→ WORK REQUEST
Tell how many lines below include the word "templates". Only the number should appear.

→ Items from a data source
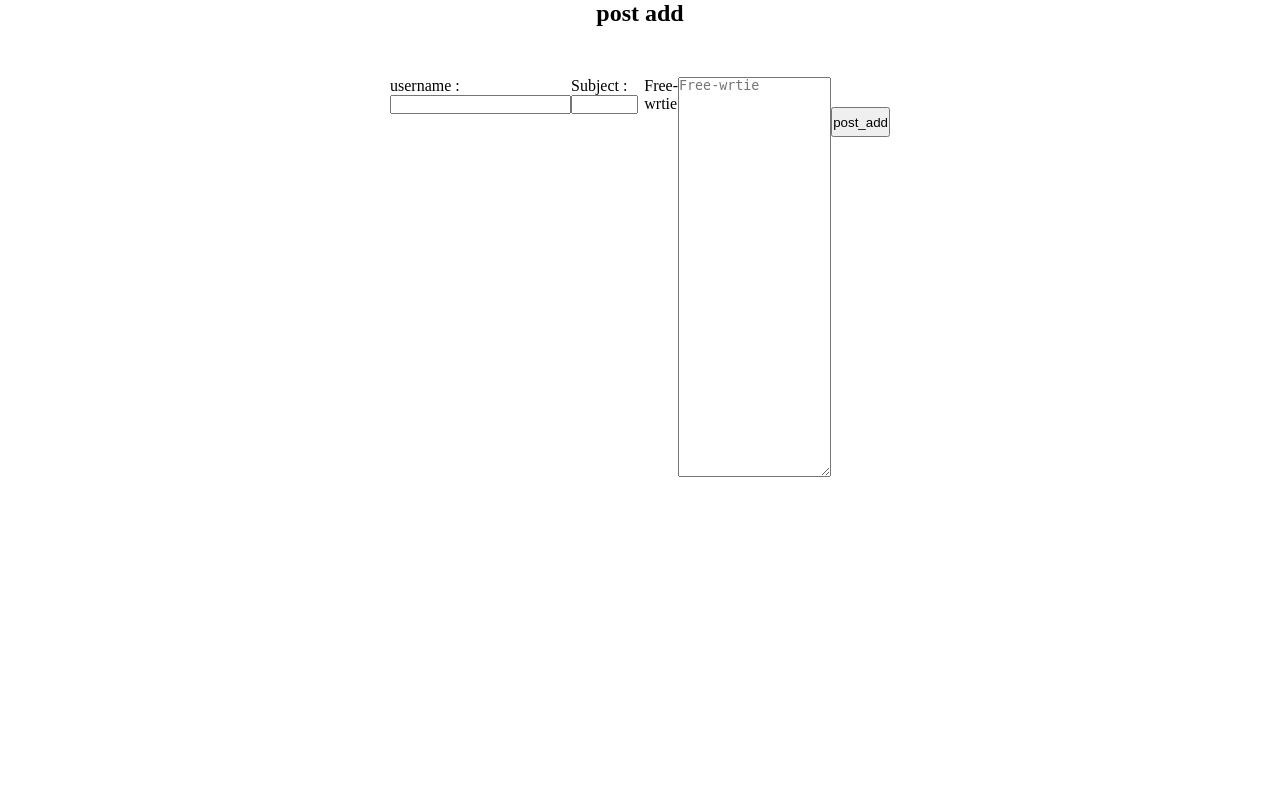
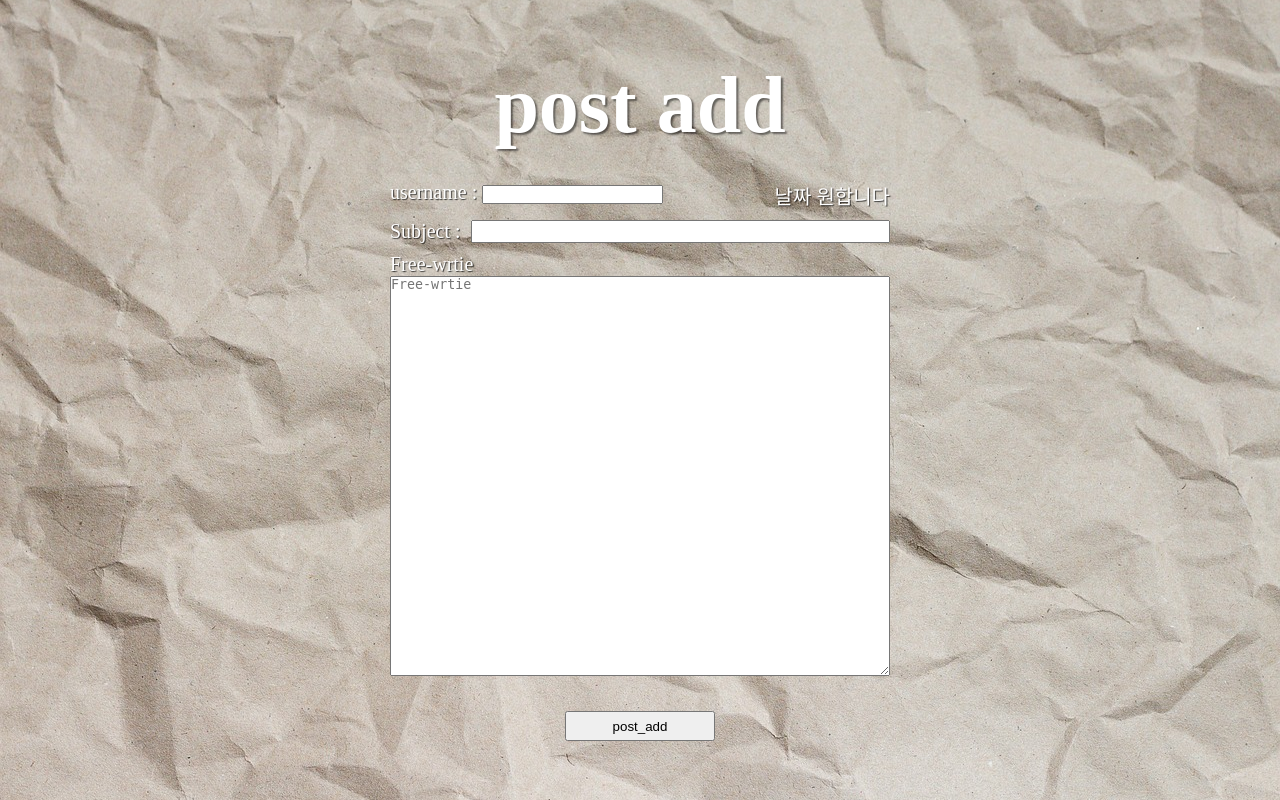
Before and after one commit to Jingood/adsad, a Flask app: page /post_add in a window 1280 px wide. Run offline with Flask 3, Linux system fonts and the light colour scheme; some web fonts are replaced.

Commit message:
post_add css수정

```diff
--- a/templates/post_add.html
+++ b/templates/post_add.html
@@ -7,38 +7,77 @@
     <meta name="viewport" content="width=device-width, initial-scale=1.0">
     <title>post_add</title>
     <style>
+        @font-face {
+            font-family: 'InkLipquid';
+            src: url('https://cdn.jsdelivr.net/gh/projectnoonnu/noonfonts_one@1.0/InkLipquid.woff') format('woff');
+            font-weight: normal;
+            font-style: normal;
+        }
+
         * {
             margin: 0;
             padding: 0;
             box-sizing: border-box;
         }
 
+        body {
+            background-image: url(/static/paper-3155438_1280.jpg);
+            background-size: cover;
+            background-position: center;
+        }
+
         .main {
             display: flex;
             flex-direction: column;
             align-items: center;
+            margin: 30px 0;
+        }
+
+        .main h2 {
+            margin: 30px 0;
+            font-size: 80px;
+            color: white;
+            text-shadow: 2px 2px 2px rgba(0, 0, 0, 0.5);
+            text-decoration: none;
+        }
+
+        .main form {
+            font-family: 'InkLipquid';
+            font-size: 20px;
+            font: bold;
+            color: white;
+            text-shadow: 1px 1px 1px rgba(0, 0, 0, 0.7);
         }
 
         /* 작성자, 제목, 내용 디자인 부분 */
         .form_size {
             width: 500px;
-            margin-top: 50px;
         }
-        .us_da{
+
+        .us_da {
             display: flex;
             justify-content: space-between;
+            margin-bottom: 10px;
         }
-        .form_size .username,
+
         .form_size textarea {
             width: 100%;
             box-sizing: border-box;
         }
-        .form_size .subject input{
-            width: 91%;
+
+        .form_size .subject {
+            display: flex;
+            margin-bottom: 10px;
         }
-        .form_size .subject label{
-            width: 10%;
+
+        .form_size .subject input {
+            flex: 1;
         }
+
+        .form_size .subject label {
+            margin-right: 10px;
+        }
+
         .form_size textarea {
             height: 400px;
         }
@@ -49,34 +88,42 @@
             width: 30%;
             height: 30px;
         }
+
+        .post_button:hover {
+            display: block;
+            margin: 30px auto 0;
+            width: 30%;
+            height: 30px;
+            background-color: white;
+            border-color: saddlebrown;
+        }
     </style>
 </head>
 
 <body>
     <div class="main">
         <h2>post add</h2>
-        <div>
         <form action="{{url_for('post_add_button')}}" method="get" class="form_size">
             <div class="us_da">
                 <div class="username">
                     <label for="username">username : </label>
-                        <input  type="text" name="username" required>
+                    <input type="text" name="username" required>
                 </div>
-                <br>
+                <div>
+                    <p> 날짜 원합니다 </p>
+                </div>
+            </div>
             <div class='subject'>
                 <label for="subject">Subject : </label>
                 <input type="text" name="subject" required>
             </div>
-                <br>
             <label for="content"> Free-wrtie </label>
             <textarea class='content' name="content" placeholder="Free-wrtie"></textarea>
-                <br>
             <button class="post_button" type="submit">
                 post_add
             </button>
         </form>
     </div>
-    </div>
 </body>
 
 </html>
```
Lines whose indentation alone changed are shown as unchanged.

→ TASK RESPONSE
2